Federal Finance Minister Bill Morneau announced another change Thursday to his controversial tax proposals to address the concerns of farmers and fishers.
Morneau made the announcement at a farm alongside Agriculture Minister Lawrence MacAulay in Erinsville, Ontario
Morneau said the government is abandoning the proposed tax reform that would have restricted the conversion of income into capital gains.
This was the proposal that would have made it more difficult for farmers and other business owners to pass on their businesses to their children.
Proposed reforms had raised fears they could add significant costs for some business owners who hope to keep certain types of businesses — like farms — in the family.
The federal government’s initial announcement to ‘passive investment’ received a lukewarm response from Saskatchewan’s agriculture sector.
Finance Minister Bill Mourneau had said a threshold of 50-thousand dollars of passive income investment could be sheltered each year.
Todd Lewis, the President of the Agricultural Producers Association of Saskatchewan said 50-thousand seemed low for investments in agriculture.

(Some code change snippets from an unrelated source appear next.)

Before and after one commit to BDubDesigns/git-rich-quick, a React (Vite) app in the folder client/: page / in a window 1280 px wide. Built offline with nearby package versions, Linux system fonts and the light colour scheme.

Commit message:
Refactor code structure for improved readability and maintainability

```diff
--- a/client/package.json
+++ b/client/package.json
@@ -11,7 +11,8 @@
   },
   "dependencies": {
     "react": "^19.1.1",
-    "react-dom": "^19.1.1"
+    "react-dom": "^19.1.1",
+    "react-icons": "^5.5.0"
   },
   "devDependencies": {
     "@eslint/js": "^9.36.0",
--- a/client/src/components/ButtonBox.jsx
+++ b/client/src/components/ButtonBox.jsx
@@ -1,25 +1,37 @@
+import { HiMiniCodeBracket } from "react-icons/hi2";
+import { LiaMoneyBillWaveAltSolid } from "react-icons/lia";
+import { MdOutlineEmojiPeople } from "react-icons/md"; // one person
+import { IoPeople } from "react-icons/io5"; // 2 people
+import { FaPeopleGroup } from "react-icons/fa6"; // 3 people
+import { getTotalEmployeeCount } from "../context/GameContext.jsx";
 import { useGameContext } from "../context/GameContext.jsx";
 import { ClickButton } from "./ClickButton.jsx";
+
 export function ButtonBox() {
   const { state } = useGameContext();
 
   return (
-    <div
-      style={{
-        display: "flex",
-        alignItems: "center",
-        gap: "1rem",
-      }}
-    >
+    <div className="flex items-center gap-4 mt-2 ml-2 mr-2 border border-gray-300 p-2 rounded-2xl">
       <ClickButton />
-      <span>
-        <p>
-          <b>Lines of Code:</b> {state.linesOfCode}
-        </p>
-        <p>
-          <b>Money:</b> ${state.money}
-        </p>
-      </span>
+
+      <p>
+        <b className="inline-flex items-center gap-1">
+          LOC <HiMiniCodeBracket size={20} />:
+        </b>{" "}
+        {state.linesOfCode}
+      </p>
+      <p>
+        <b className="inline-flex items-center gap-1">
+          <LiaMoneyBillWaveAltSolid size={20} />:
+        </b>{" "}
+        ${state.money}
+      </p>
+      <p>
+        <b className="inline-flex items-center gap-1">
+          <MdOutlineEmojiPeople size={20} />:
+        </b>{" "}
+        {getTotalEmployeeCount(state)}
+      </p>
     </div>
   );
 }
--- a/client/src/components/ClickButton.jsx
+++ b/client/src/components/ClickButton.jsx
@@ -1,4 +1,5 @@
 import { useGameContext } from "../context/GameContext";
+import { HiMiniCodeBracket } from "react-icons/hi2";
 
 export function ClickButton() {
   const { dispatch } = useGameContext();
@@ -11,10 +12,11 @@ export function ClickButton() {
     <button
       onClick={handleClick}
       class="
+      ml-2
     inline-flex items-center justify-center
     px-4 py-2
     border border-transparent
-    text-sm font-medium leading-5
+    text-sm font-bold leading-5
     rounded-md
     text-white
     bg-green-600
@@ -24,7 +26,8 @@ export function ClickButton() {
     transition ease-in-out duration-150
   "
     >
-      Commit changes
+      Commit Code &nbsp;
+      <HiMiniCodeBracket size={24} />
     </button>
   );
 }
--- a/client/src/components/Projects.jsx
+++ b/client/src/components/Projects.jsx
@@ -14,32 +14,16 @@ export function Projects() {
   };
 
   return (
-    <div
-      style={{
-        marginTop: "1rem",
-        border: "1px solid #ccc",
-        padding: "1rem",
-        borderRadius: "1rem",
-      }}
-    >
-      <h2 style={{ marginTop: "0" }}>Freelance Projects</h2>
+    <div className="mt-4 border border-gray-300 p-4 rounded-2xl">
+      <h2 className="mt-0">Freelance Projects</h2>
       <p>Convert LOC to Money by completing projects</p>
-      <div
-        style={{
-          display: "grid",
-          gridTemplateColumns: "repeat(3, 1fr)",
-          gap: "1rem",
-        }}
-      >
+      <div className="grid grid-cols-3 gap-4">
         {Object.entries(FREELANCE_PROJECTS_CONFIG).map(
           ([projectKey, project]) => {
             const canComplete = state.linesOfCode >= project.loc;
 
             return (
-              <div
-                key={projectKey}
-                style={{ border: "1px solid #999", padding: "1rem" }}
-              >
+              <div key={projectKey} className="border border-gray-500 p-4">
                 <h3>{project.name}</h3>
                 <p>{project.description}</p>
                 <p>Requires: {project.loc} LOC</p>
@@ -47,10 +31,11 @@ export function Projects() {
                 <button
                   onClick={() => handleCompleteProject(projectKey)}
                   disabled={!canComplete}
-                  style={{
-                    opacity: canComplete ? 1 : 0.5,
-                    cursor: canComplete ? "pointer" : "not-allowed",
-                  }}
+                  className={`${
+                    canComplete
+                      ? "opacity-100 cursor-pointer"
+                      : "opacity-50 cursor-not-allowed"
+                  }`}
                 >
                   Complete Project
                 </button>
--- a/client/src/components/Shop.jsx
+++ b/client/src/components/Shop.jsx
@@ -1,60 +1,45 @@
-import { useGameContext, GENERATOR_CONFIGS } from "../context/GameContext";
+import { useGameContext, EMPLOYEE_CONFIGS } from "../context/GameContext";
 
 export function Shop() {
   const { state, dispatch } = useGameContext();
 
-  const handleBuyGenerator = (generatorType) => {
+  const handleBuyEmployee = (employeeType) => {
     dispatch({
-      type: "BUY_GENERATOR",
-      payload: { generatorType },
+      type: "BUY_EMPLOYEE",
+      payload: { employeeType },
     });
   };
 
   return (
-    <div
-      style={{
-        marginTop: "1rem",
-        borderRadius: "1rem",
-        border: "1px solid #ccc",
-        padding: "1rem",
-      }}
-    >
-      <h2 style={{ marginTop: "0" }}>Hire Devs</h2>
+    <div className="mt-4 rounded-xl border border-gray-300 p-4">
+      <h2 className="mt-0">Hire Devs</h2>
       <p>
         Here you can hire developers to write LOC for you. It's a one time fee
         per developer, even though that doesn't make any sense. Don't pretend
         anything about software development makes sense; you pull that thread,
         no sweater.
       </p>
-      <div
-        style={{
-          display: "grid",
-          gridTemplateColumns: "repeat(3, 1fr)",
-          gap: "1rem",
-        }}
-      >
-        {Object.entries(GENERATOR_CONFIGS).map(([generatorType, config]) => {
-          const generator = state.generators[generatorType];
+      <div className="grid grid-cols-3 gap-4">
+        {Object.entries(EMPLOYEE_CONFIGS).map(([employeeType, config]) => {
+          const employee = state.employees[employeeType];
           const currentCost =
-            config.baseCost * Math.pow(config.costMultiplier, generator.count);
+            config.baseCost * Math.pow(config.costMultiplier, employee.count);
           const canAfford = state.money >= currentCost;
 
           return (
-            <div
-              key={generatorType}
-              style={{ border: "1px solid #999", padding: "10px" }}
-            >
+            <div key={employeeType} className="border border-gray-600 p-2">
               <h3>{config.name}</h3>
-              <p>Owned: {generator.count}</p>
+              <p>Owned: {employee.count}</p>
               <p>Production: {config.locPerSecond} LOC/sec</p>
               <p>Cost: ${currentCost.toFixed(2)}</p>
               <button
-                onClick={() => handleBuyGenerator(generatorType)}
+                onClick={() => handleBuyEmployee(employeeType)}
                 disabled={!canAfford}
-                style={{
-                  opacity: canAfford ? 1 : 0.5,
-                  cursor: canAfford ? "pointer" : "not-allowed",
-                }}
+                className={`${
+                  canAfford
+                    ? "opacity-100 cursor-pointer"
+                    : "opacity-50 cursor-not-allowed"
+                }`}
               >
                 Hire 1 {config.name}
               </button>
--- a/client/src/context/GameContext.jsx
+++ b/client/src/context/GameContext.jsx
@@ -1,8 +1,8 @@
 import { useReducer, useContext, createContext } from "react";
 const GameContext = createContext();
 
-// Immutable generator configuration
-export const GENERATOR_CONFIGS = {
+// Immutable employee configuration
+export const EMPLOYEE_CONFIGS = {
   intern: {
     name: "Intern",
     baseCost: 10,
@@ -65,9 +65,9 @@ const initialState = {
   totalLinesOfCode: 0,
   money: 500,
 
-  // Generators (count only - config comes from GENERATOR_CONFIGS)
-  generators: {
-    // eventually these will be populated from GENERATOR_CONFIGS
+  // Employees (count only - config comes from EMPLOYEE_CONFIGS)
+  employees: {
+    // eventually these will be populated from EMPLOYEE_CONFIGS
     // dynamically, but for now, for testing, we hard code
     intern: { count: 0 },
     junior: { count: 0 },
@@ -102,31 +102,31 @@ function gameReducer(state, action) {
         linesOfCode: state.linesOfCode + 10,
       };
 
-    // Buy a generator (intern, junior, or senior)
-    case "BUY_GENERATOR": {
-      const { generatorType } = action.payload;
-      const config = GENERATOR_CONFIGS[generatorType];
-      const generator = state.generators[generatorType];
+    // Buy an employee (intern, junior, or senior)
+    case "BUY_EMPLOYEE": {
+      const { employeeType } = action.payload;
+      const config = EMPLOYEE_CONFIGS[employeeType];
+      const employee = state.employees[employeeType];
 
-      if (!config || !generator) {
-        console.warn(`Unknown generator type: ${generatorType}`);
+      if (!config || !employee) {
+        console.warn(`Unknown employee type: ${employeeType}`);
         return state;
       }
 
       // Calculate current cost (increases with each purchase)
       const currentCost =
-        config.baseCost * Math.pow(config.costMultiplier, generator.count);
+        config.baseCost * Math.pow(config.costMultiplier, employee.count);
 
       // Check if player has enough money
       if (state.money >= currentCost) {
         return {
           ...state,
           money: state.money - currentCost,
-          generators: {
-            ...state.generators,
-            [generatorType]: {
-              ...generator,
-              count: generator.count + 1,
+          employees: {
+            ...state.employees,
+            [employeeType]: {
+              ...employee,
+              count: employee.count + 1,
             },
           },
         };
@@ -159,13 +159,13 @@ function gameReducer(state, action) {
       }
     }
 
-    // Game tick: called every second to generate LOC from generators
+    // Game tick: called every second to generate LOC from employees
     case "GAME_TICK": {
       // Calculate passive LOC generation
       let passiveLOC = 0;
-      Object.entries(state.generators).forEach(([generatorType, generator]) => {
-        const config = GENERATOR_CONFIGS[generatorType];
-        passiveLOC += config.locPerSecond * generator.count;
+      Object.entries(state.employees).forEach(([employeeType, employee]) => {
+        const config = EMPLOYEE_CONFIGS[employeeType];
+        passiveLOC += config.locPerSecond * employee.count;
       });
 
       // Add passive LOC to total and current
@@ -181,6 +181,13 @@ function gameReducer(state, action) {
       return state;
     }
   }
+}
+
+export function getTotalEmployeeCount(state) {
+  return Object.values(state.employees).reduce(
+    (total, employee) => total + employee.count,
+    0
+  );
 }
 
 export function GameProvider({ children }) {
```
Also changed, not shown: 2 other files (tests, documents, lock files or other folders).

“Just a first blush, the 50-thousand maybe seems a little low for most agriculture operations, but Mr Mourneau says he is going to listen to what farmers have to say and he’s heard a lot and hopefully he keeps listening to it,” Lewis said on Wednesday.
Morneau has already said he’s listened to the worries and technical fixes were likely on the way to address the issue.
Earlier this week, the government also ditched another proposed measure that would have had a negative impact on the intergenerational transfer of family businesses.
Morneau also announced this week he will scale back a proposal to crack down on passive investment income, which was one of the most contentious elements of his plan.
The Liberals are continuing their week-long effort to adjust the proposals in hopes of calming angry entrepreneurs, doctors, farmers, tax experts and Liberal backbench MPs.
(With files from CJWW, CP, Jim Smalley)